What is Ransomware?
Ransomware is a form of malware that encrypts a victim's files. The attacker then demands a ransom from the victim to restore access to the data upon payment. However, some of which are hoax and scam emails.
Users are shown instructions for how to pay a fee to get the decryption key. The costs can range from a few hundred dollars to thousands, payable to cybercriminals in Bitcoin or other forms of online payment mode.
Should you pay the ransom?
No, do not make any payment and contact us or your IT support immediately for assistance.
Paying the ransom does not guarantee you will get the private key to restore your data. Instead, protect your files by using protective measures in your day-to-day operations. In case of an attack, you can return files to their original state. This is why backups are critical to recovery from an attack.
Ways to prevent ransomware attacks, or in fact, any form of attacks.
- User training
- Content filtering
- Keep software patched and updated
- Quarantining suspicious emails / Block suspicious incoming email addresses
1. Detecting ransomware
A ransomware attack typically comes from an executable file or a script that downloads the executable file and runs it. Not every ransomware attack is immediate. Some ransomware stays dormant until a specific date.
Network administrators detect ransomware with applications that monitor suspicious network traffic. The applications send notifications when malware renames a large number of files. Anti-malware software protects against thousands of types of ransomware. It contains digital signatures that identify ransomware before it can execute. It does not always catch zero-day attacks – those that target vulnerabilities developers don’t know about yet.
Current anti-malware solutions include artificial intelligence (AI), machine learning and behavior monitoring. These solutions benchmark current file status against changes and file access requests. They alert administrators of suspicious activity so an attack can be resolved early and prevent file encryption and data destruction.
The best way to recover from ransomware is to restore data from a backup. Backups bypass the ransom demand by restoring data from a source other than the encrypted files. Hackers know this, so they develop ransomware that scans the network for backup files. After restoring from a backup, you still must remove the ransomware from the network.
An effective way to stop malware from encrypting backup files is to keep a copy of your backups offsite. Cloud backups are the typical choice for businesses that need an offsite backup solution. Using cloud backups, you keep a copy of your files safe from ransomware and other cybersecurity threats.

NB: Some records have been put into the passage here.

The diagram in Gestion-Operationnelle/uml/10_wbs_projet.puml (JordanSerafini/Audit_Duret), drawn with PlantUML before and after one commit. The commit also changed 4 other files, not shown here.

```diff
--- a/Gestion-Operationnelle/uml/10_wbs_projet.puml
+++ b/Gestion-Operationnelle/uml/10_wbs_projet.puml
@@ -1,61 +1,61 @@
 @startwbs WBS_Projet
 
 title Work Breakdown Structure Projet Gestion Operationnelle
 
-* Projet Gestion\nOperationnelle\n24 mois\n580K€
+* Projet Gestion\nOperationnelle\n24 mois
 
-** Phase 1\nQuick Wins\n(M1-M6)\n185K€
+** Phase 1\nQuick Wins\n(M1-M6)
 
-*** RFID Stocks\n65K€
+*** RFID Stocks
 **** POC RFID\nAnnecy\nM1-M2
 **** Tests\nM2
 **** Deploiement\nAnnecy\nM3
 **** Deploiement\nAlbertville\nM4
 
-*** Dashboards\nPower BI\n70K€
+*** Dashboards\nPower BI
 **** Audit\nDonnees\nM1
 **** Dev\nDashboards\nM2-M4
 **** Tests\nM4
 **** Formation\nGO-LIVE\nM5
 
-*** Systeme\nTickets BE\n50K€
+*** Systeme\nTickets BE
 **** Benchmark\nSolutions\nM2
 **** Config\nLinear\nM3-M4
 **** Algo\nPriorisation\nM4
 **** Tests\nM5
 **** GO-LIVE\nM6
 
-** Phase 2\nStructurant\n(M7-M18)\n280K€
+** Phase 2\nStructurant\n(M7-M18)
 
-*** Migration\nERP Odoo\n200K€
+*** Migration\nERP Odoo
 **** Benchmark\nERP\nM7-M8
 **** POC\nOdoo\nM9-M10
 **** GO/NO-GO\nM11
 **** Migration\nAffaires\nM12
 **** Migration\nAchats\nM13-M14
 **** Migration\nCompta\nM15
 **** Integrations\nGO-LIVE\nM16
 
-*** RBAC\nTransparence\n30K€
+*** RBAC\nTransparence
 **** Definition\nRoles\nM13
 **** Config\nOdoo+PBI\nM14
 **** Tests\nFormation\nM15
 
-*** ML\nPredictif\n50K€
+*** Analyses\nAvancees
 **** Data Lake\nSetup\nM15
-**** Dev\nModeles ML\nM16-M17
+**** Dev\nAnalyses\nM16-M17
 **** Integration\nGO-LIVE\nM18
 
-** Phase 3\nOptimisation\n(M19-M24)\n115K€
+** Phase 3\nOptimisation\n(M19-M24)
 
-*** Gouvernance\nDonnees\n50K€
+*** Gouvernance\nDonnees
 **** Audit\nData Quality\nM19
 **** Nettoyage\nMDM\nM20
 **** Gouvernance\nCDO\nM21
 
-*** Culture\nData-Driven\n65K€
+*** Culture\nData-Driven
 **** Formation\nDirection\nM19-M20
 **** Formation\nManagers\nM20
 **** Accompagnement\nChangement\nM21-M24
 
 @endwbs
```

2. User Training
User training greatly reduces infection risk. A ransomware attack usually starts with a malicious email. Users can be trained to identify cyber threats including ransomware, phishing, and social engineering. Users trained to identify malicious messages are less likely to open an infected attachment.
Hackers sometimes use social engineering in their attacks. Social engineering is when an attacker targets specific users on the network who have higher privileges. The attackers bet that these users have more critical data on local storage or have access to business-critical systems and infrastructure. This increases the chance that the business will pay the ransom.
3. Keep software patched and updated
Make sure firmware, anti-malware applications, operating systems, and third-party software have the latest patch installed. New ransomware versions come out regularly, and software updates ensure that your anti-malware recognizes newer threats.